REQUIRED ACTION: Keep the wording of every entry exactly as it is while leaving the pictures out of your copy.

Modification records

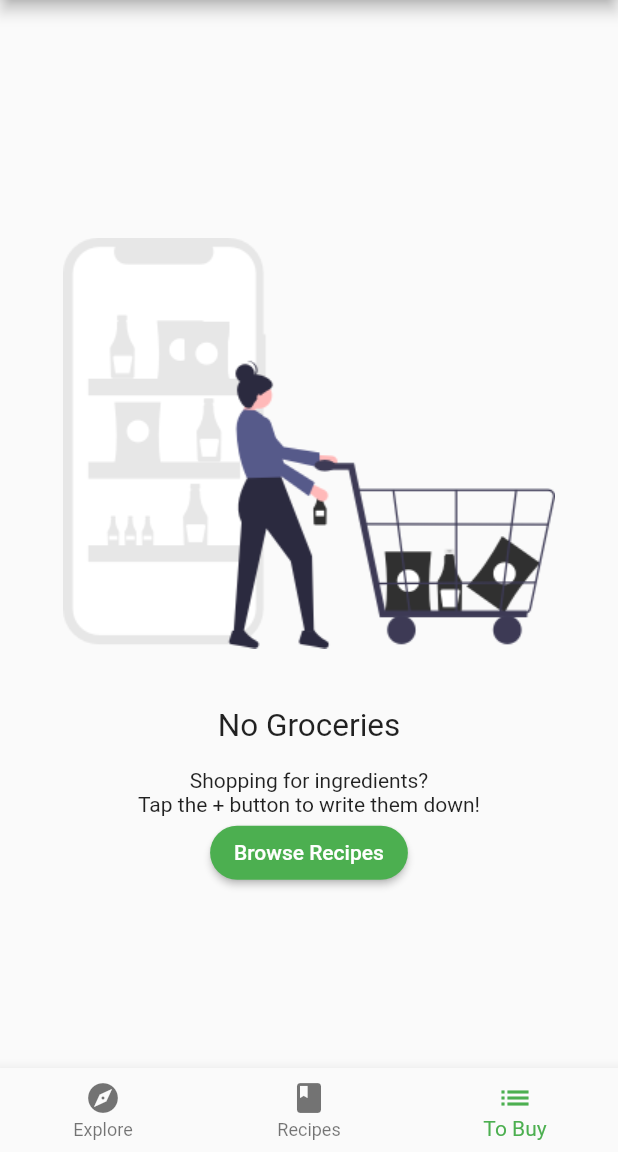
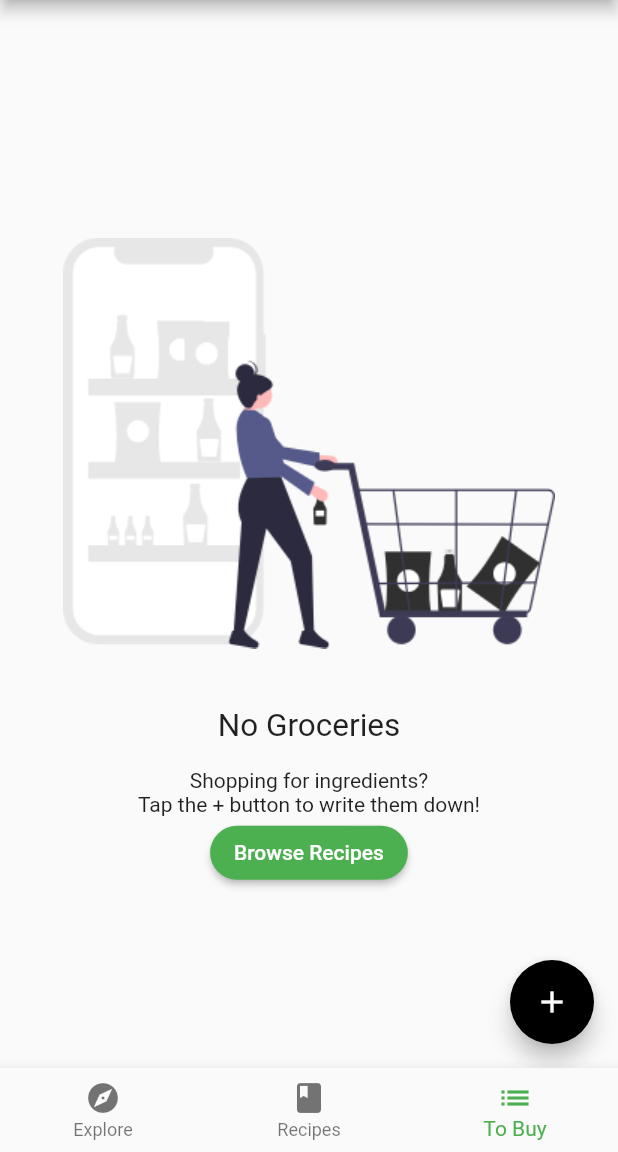
Before and after one commit to daolq-2712/Structure_Flutter, a Flutter app: the screen it shows after launch, item 3 of the bottom bar chosen, on a phone screen of 412 x 824 dp, the part 84-1236 px from its top. Run offline on Flutter 3.47's test engine with Material 2 defaults, Android fonts, the phone set to English and light mode, and no system bars; our stand-ins replace google_fonts.

Commit message:
Build grocery screen

```diff
--- a/lib/main.dart
+++ b/lib/main.dart
@@ -1,4 +1,5 @@
 import 'package:flutter/material.dart';
+import 'package:structureflutter/models/grocery_manager.dart';
 import 'home.dart';
 import 'theme/fooderlich_theme.dart';
 import 'package:provider/provider.dart';
@@ -22,7 +23,10 @@ class Fooderlich extends StatelessWidget {
       title: 'Fooderlich',
       // 4
       home: MultiProvider(
-        providers: [ChangeNotifierProvider(create: (context) => TabManager())],
+        providers: [
+          ChangeNotifierProvider(create: (context) => TabManager()),
+          ChangeNotifierProvider(create: (context) => GroceryManager())
+        ],
         child: const Home(),
       ),
     );
--- a/lib/screens/grocery_screen.dart
+++ b/lib/screens/grocery_screen.dart
@@ -1,4 +1,6 @@
 import 'package:flutter/material.dart';
+import 'package:provider/provider.dart';
+import 'package:structureflutter/models/grocery_manager.dart';
 import 'empty_grocery_screen.dart';
 
 class GroceryScreen extends StatelessWidget {
@@ -7,7 +9,27 @@ class GroceryScreen extends StatelessWidget {
   @override
   Widget build(BuildContext context) {
 // TODO 4: Add a scaffold widget
-    return const EmptyGroceryScreen();
+    return Scaffold(
+      floatingActionButton: FloatingActionButton(
+        child: const Icon(Icons.add),
+        onPressed: () {
+          // TODO 11: Present GroceryItemScreen
+        },
+      ),
+      body: _buildGroceryScreen(),
+    );
   }
-// TODO: Add buildGroceryScreen
+
+  Widget _buildGroceryScreen() {
+    return Consumer<GroceryManager>(
+      builder: (context, manager, child) {
+        if (manager.groceryItems.isNotEmpty) {
+          // TODO 25: Add grocery screen
+          return Container();
+        } else {
+          return const EmptyGroceryScreen();
+        }
+      },
+    );
+  }
 }
```
Also changed, not shown: lib/models/grocery_manager.dart (added, +31 -0 lines).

TASK ANSWER:
Before and after one commit to daolq-2712/Structure_Flutter, a Flutter app: the screen it shows after launch, item 3 of the bottom bar chosen, on a phone screen of 412 x 824 dp, the part 84-1236 px from its top. Run offline on Flutter 3.47's test engine with Material 2 defaults, Android fonts, the phone set to English and light mode, and no system bars; our stand-ins replace google_fonts.

Commit message:
Build grocery screen

```diff
--- a/lib/main.dart
+++ b/lib/main.dart
@@ -1,4 +1,5 @@
 import 'package:flutter/material.dart';
+import 'package:structureflutter/models/grocery_manager.dart';
 import 'home.dart';
 import 'theme/fooderlich_theme.dart';
 import 'package:provider/provider.dart';
@@ -22,7 +23,10 @@ class Fooderlich extends StatelessWidget {
       title: 'Fooderlich',
       // 4
       home: MultiProvider(
-        providers: [ChangeNotifierProvider(create: (context) => TabManager())],
+        providers: [
+          ChangeNotifierProvider(create: (context) => TabManager()),
+          ChangeNotifierProvider(create: (context) => GroceryManager())
+        ],
         child: const Home(),
       ),
     );
--- a/lib/screens/grocery_screen.dart
+++ b/lib/screens/grocery_screen.dart
@@ -1,4 +1,6 @@
 import 'package:flutter/material.dart';
+import 'package:provider/provider.dart';
+import 'package:structureflutter/models/grocery_manager.dart';
 import 'empty_grocery_screen.dart';
 
 class GroceryScreen extends StatelessWidget {
@@ -7,7 +9,27 @@ class GroceryScreen extends StatelessWidget {
   @override
   Widget build(BuildContext context) {
 // TODO 4: Add a scaffold widget
-    return const EmptyGroceryScreen();
+    return Scaffold(
+      floatingActionButton: FloatingActionButton(
+        child: const Icon(Icons.add),
+        onPressed: () {
+          // TODO 11: Present GroceryItemScreen
+        },
+      ),
+      body: _buildGroceryScreen(),
+    );
   }
-// TODO: Add buildGroceryScreen
+
+  Widget _buildGroceryScreen() {
+    return Consumer<GroceryManager>(
+      builder: (context, manager, child) {
+        if (manager.groceryItems.isNotEmpty) {
+          // TODO 25: Add grocery screen
+          return Container();
+        } else {
+          return const EmptyGroceryScreen();
+        }
+      },
+    );
+  }
 }
```
Also changed, not shown: lib/models/grocery_manager.dart (added, +31 -0 lines).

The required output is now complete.